Government is not thought of as innovative, but when it comes to getting ahold of your hard-earned money, officials can start getting very creative. So creative in fact, that they come up with fantastical policy ideas more fitting for a futuristic dystopia than enactment by state lawmakers.

Connecticut is the latest state to consider such an idea in real-time sales tax collection.

Real-time sales tax collection demands businesses collect sales taxes and remit them to government as transactions happen. This policy is completely divorced from reality, as the way merchants and financial institutions currently process payments does not allow for the instant, detailed calculations real time sales tax collection demands.

Here are a few key reasons why real-time sales tax collection is a really bad policy:

Real-time sales tax collection is a fantasy.

The capability and technology to separate sales tax and remit it directly to government does not exist. Payment processors only get the most basic information needed to approve a sale.

Real-time sales tax collection would impose massive costs.

Demanding real-time sales tax collection means sellers, payment processors, and credit card companies all have to agree upon and create new technology at a massive cost. A study of the impact of such a proposal in Massachusetts estimated costs to be north of $1 billion. That burden would be passed on to consumers. 

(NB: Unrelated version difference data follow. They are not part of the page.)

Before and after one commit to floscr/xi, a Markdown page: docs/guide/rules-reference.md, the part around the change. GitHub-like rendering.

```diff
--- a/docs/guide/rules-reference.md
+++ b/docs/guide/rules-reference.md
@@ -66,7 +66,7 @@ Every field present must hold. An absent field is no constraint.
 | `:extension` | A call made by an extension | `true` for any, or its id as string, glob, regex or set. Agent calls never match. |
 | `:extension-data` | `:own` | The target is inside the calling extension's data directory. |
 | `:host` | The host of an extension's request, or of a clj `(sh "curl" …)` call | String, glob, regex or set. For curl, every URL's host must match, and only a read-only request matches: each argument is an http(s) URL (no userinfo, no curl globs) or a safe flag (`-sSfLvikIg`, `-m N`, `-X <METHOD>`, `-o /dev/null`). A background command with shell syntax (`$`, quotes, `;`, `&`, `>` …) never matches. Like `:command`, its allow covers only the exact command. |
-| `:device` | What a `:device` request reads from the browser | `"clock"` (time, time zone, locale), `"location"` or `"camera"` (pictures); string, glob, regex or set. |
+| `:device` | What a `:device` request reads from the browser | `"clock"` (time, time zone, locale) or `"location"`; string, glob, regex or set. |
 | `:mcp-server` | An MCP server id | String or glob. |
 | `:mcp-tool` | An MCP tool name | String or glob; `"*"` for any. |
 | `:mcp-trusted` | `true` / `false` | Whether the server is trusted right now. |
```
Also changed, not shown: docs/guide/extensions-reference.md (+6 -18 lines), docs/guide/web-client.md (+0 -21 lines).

Real-time sales tax collection has been rejected multiple times.

Arizona, Missouri, and Massachusetts have examined the concept and given it up. Even a National Conference of State Legislators task force did not recommend it.

Real-time sales tax collection would slow transactions, raise security questions.

There is a web of security measures in place to protect information transmitted in sales transactions, overseen by multiple government agencies. Remitting sales taxes would require more information that would require more security – not to mention waiting for all this to process would be a pain for customers.

The bottom line: this is a misguided policy that will create a tax compliance mess and hurt local businesses and job-creators who are already paying their taxes and complying with the law.

On top of all the negatives, governments would not end up with much additional revenue, if any. Better to leave real-time sales tax in the realm of taxpayers’ futuristic nightmares, and bureaucrats’ wildest dreams.